Task prompt: Below are records; count how many of their lines contain the string "Распределение", and give only that number.

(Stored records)
▬▬▬▬▬▬▬▬▬▬
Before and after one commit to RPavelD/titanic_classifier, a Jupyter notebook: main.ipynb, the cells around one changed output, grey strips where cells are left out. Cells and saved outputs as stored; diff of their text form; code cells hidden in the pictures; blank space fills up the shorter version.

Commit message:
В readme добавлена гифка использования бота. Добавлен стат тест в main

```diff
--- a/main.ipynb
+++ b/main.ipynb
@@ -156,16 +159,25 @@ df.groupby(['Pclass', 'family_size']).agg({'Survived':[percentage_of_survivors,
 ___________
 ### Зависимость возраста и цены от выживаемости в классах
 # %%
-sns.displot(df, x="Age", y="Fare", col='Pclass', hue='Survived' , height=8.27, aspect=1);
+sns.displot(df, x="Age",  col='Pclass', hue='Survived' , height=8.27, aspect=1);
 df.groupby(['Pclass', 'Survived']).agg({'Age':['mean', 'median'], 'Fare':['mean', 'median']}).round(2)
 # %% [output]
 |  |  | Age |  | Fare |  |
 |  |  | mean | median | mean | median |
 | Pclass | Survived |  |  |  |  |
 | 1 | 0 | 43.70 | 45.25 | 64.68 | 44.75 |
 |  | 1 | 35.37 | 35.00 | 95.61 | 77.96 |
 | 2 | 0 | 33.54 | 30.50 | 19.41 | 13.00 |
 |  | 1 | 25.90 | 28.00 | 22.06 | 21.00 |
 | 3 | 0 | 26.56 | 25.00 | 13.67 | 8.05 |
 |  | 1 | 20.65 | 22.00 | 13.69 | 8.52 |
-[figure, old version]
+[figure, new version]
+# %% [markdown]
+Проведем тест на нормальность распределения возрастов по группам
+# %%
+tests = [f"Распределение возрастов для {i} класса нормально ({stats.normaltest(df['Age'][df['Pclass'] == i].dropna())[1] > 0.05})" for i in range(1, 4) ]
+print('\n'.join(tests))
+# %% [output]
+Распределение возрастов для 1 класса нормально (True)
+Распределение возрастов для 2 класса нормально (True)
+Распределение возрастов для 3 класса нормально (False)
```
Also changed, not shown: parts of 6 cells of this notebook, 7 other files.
▬▬▬▬▬▬▬▬▬▬
Result of the task: 4